Migrants at sea

Priority: saving lives at sea is always a priority

Dutch Shipowners:

"Saving lives in emergency situations is always an absolute priority. That said, it is the also the job of European governments to find a lasting solution to the migrant problem in the Mediterranean Sea."

The KVNR continues to call on the Dutch government to adopt a common position and approach at the European level. This will limit the role of merchant shipping and allow migrants to disembark without delay in a safety.

KVNR - Cathelijne Bouwkamp - Maritime Security & International Law _web


Cathelijne Bouwkamp
Maritime law and Security

+31 10 2176 279
+31 6 4168 5465

KVNR - Nathan Habers - Public Relations, Crisisco├Ârdinatie en Geopolitiek - web
Press inquiries


Nathan Habers
Public Relations

+31 10 2176 264


In recent times, migrants are trying to reach Europe by crossing the Mediterranean Sea in small boats. This practice is often handled illegally by people smugglers without due care for the safety and survival of the migrants.

Shipowners and their crews have a legal duty to help anyone in peril at sea. Part of that assistance may be that the captain decides to take people on board. An important point here is that the ship is permitted drop the migrants off at a safe port of call.

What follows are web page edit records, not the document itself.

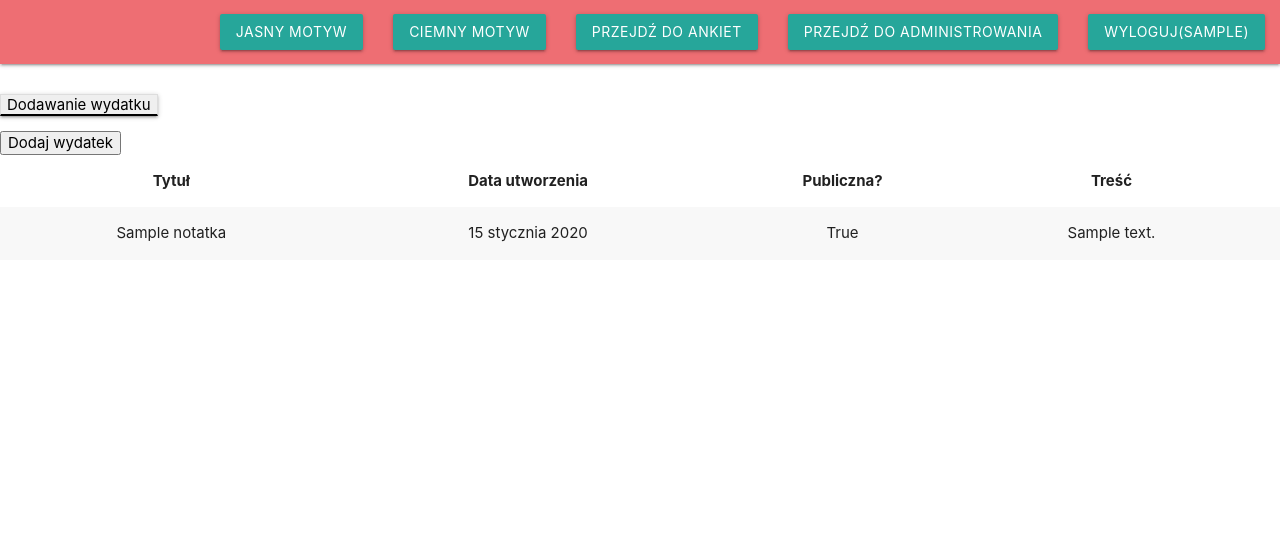
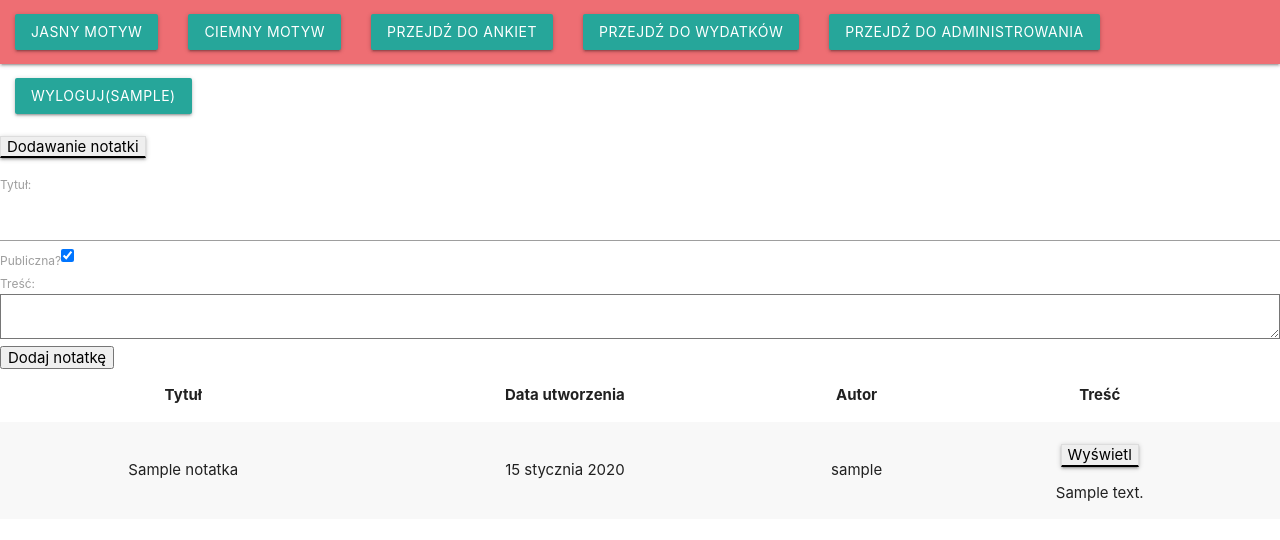
Before and after one commit to AdrianD5612/Przydatnik, a Django app: page /notatki/ in a window 1280 px wide. Shown: the top 540 px of the page. Run offline with Django 4.2, Linux system fonts and the light colour scheme; a user stored in the database is signed in; tables that the repository leaves empty hold one stand-in row (values such as "Sample post"); some libraries are stand-ins or nearby versions.

Commit message:
Notatki funkcjonalne(tworzenie,wyświetlanie,itd)

```diff
--- a/ankiety/templates/ankiety/index.html
+++ b/ankiety/templates/ankiety/index.html
@@ -1,5 +1,5 @@
 <html>
-
+<!-- TODO:tryb ciemny/jasny -->
     <head>
         <link href="https://fonts.googleapis.com/icon?family=Material+Icons" rel="stylesheet">
         <link rel="stylesheet" href="https://cdnjs.cloudflare.com/ajax/libs/materialize/1.0.0/css/materialize.min.css">
@@ -17,6 +17,7 @@
     <div class="nav-wrapper">
         <ul class="right">
             <li><a href='{% url "index" %}' class='btn'>Przejdź do wydatków</a></li>
+            <li><a href="../notatki" class='btn'>Przejdź do notatek</a></li>
             {% if user.is_superuser %}
                 <li><a href="../admin" class='btn'>Przejdź do administrowania</a></li>
             {% endif %}
--- a/notatki/admin.py
+++ b/notatki/admin.py
@@ -6,4 +6,4 @@
     fields = ['title', 'content', 'date_added', 'publicnote', 'author']
     list_display = ['title', 'content', 'date_added', 'publicnote', 'author']
 
-admin.site.register(Notatka)
+admin.site.register(Notatka,NotatkaAdmin)
--- /dev/null
+++ b/notatki/forms.py
@@ -0,0 +1,18 @@
+from .models import Notatka
+from django import forms
+from django.forms import widgets
+
+from django.db import models
+from django.forms import ModelForm
+
+class NotatkaForm(forms.ModelForm):  #dodawanie nowej notatki
+
+    class Meta:
+        model = Notatka
+        fields = ('title', 'publicnote',  'content')
+        labels = {
+            'title': 'Tytuł' , 'publicnote': 'Publiczna?', 'content':'Treść',
+        }
+        widgets = {
+            'publicnote': forms.CheckboxInput(attrs={'type': 'checkbox', 'class': 'checkbox', 'id': 'your_id'})
+        }
--- a/notatki/models.py
+++ b/notatki/models.py
@@ -4,7 +4,7 @@
 
 class Notatka(models.Model):
     title = models.CharField(max_length=150)
-    content = models.CharField(max_length=30000)
+    content = models.TextField()
     date_added = models.DateField()
     publicnote = models.BooleanField(default=True)
     author = models.ForeignKey(User, on_delete=models.CASCADE)
--- a/notatki/templates/index.html
+++ b/notatki/templates/index.html
@@ -14,6 +14,12 @@
         <link rel="stylesheet" href="{% static 'whitestyle.css' %}">
         {% endif %}
         <title>Notatki</title>
+        <script type="module" src="https://md-block.verou.me/md-block.js"></script>
+        <style>
+            input[type="checkbox"] {
+                opacity: 1 !important;
+            }
+        </style>
     </head>
 
     <body>
@@ -24,6 +30,7 @@
                     <li><a href="/notatki/theme?mode=white" class='btn'>Jasny motyw</a></li>
                     <li><a href="/notatki/theme?mode=dark" class='btn'>Ciemny motyw</a></li>
                     <li><a href="../ankiety" class='btn'>Przejdź do ankiet</a></li>
+                    <li><a href='{% url "index" %}' class='btn'>Przejdź do wydatków</a></li>
                     {% if user.is_superuser %}
                         <li><a href="../admin" class='btn'>Przejdź do administrowania</a></li>
                     {% endif %}
@@ -33,12 +40,12 @@
         </nav>
         <br>
         <div>
-            <button type="button" class="collapsible">Dodawanie wydatku</button>
+            <button type="button" class="collapsible">Dodawanie notatki</button>
             <div class="content">
-                                <form class="col s12" action='{% url "add item" %}' method='post' enctype="multipart/form-data">
+                                <form class="col s12" action='{% url "add note" %}' method='post' enctype="multipart/form-data">
                                         {% csrf_token %}
                                         {{ form.as_div }}
-                                        <input type="submit" value="Dodaj wydatek">
+                                        <input type="submit" value="Dodaj notatkę">
                                 </form>
             </div>
         </div>
@@ -49,7 +56,7 @@
                                 <tr>
                                     <th>Tytuł</th>
                                     <th>Data utworzenia</th>
-                                    <th>Publiczna?</th>
+                                    <th>Autor</th>
                                     <th>Treść</th>
                                     <th></th>
                                 </tr>
@@ -60,8 +67,12 @@
                                 <tr>
                                     <td>{{ notatka.title }}</td>
                                     <td>{{ notatka.date_added }}</td>
-                                    <td>{{ notatka.publicnote }}</td>
-                                    <td>{{ notatka.content }}</td>
+                                    {% if notatka.publicnote %}
+                                    <td>{{ notatka.author }}</td>
+                                    {% else %}
+                                    <td><b>Prywatna</b></td>
+                                    {% endif %}
+                                    <td><button type="button" class="collapsible">Wyświetl</button><div class="content"><md-block>{{ notatka.content }}</md-block></div></td>
                                     <td></td>
                                 </tr>
                                 {% endfor %}
--- a/notatki/urls.py
+++ b/notatki/urls.py
@@ -4,4 +4,5 @@
 urlpatterns = [
     path('',views.index),
     path('theme', views.theme),
+    path('add_note',views.add_note,name='add note'),
 ]
--- a/notatki/views.py
+++ b/notatki/views.py
@@ -3,19 +3,39 @@
 from .models import Notatka
 from wydatki.models import Theme
 from django.db.models import Q
+from notatki.forms import NotatkaForm
+import datetime
 
-def index(request):
+# TODO:guzik kolor napisu w dark mode niewidoczny
+
+def index(request): #generowanie strony głównej notatek
     try:
         note_list = Notatka.objects.filter(Q(author=request.user) | Q(publicnote=True)).order_by('-date_added') #Q umożliwia łączone wyrażenie typu OR
     except TypeError:
         print('Brak danych.')
     mode='dark' #domyślny motyw=ciemny
-    if Theme.objects.filter(user_theme=request.user).exists():
+    if Theme.objects.filter(user_theme=request.user).exists():  #jeśli użytkownik już wybierał motyw
         mode= Theme.objects.get(user_theme=request.user).mode
-    context = {'note_list':note_list, 'mode':mode}
+    context = {'note_list':note_list, 'mode':mode, 'form': NotatkaForm}
     return render(request,'index.html',context=context)
 
-def theme(request):
+def add_note(request):  #dodawanie notatki
+    if request.method == 'POST':
+        form = NotatkaForm(request.POST)
+        if form.is_valid():
+            obj = form.save(commit=False)
+            obj.author = request.user #zanim notatka zostanie zapisana w bazie musi zawierać nazwę użytkownika
+            obj.date_added = datetime.date.today()  #zanim notatka zostanie zapisana w bazie musi zawierać datę utworzenia
+            obj.save()
+        return redirect('/notatki')
+    else:
+        form = NotatkaForm()
+        context = {
+            'form': form
+        }
+    return render(request, 'index.html', context)
+
+def theme(request): ##wybranie motywu
     mode=request.GET.get('mode')
 
     if mode=='dark':
--- a/wydatki/templates/registration/login.html
+++ b/wydatki/templates/registration/login.html
@@ -1,6 +1,6 @@
 {% load static %}
 <!DOCTYPE html>
-
+<!-- TODO:przekierować gdy zalogowany -->
 <html>
 
     <head>
```
Also changed, not shown: wydatki/views.py (+8 -8 lines), README.md, notatki/migrations/0002_alter_notatka_content.py (added).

The following problems are relevant to the Central Mediterranean. The current reluctant stance of Italy and Malta to accept migrants, and the position of Libya as a country with an active, recognized coastguard but also with an insecure status, means that a ship with migrants on board may have difficulty disembarking these people. Furthermore, there is a risk that migrants, for whatever reason, are not satisfied with the port or country where they have to disembark. This has the potential to cause an unsafe situation on board.

The European Union no longer operates active missions against human trafficking. Operation IRINI aims to combat arms smuggling to Libya; its main purpose is to enforce the arms embargo. Any naval vessels involved are of course still obliged under international law to rescue people in danger at sea, but searches and monitoring are no longer actively executed. Frontex is active. Frontex is the European Border and Coast Guard Agency. Frontex coordinates multiple anti-smuggling operations, such as Minerva and Indalo in Spain, Themis in Italy (which replaces Operation Triton) and Poseidon in Greece. These operations focus on surveillance and border control in the Mediterranean Sea.

The challenge

Through contact with members of the Dutch parliament, the European Community Shipowners’ Associations (ECSA) and the International Chamber of Shipping (ICS), the KVNR has repeatedly drawn attention to the problems in the Mediterranean Sea. In fulfilling their obligations under the UN Refugee Convention, shipowners and their crews want to help people in danger at sea. On the other hand, a situation cannot be created where European authorities see less urgency to find a solution due to the rescue operations of the merchant navy.

The KVNR considers it a joint task of European governments to find an approach that takes humanitarian factors as well as the situation of merchant ships into account. The EU’s New Pact on Migration and Asylum (November 2020) does not include information about merchant shipping and disembarkation. According to the KVNR, this is a missed opportunity. For this reason, this subject is also being discussed with the European Commission. The KVNR and ECSA would like the European Commission to indicate explicitly the role of merchant shipping.

Furthermore, it is necessary that Frontex continues to operate effectively, especially now that EU NAVFOR no longer offers support. As many boat migrants as possible must be identified and rescued in good time by trained and equipped units. If merchant ships do carry out rescue operations, the disembarkation of migrants must be able to take place as quickly as possible and with the full cooperation of the relevant authorities.

State of play - 18 February 2021

In 2014, international merchant navy vessels saved a total of 40,000 migrants at sea. This was a record number. From 2016, these numbers have fallen sharply and stabilised. Statistics relating to the European refugee and migrant crisis are kept by the UN Refugee Agency (UNHCR).

The role that Operation Sophia had contributed in picking up migrants in peril now seems to have been passed to the merchant navy. As such, the situation seems to have returned to how it was in 2014/2015, when the merchant navy had to rescue the vast majority of migrants, thus forming part of the structural rescue procedures.

This is not the desired outcome of the situation and the KVNR continues to call on the Dutch government to adopt a common position and approach at the European level. The first step is that the role of merchant shipping must be limited and migrants must be able to disembark in a safe harbour without delay.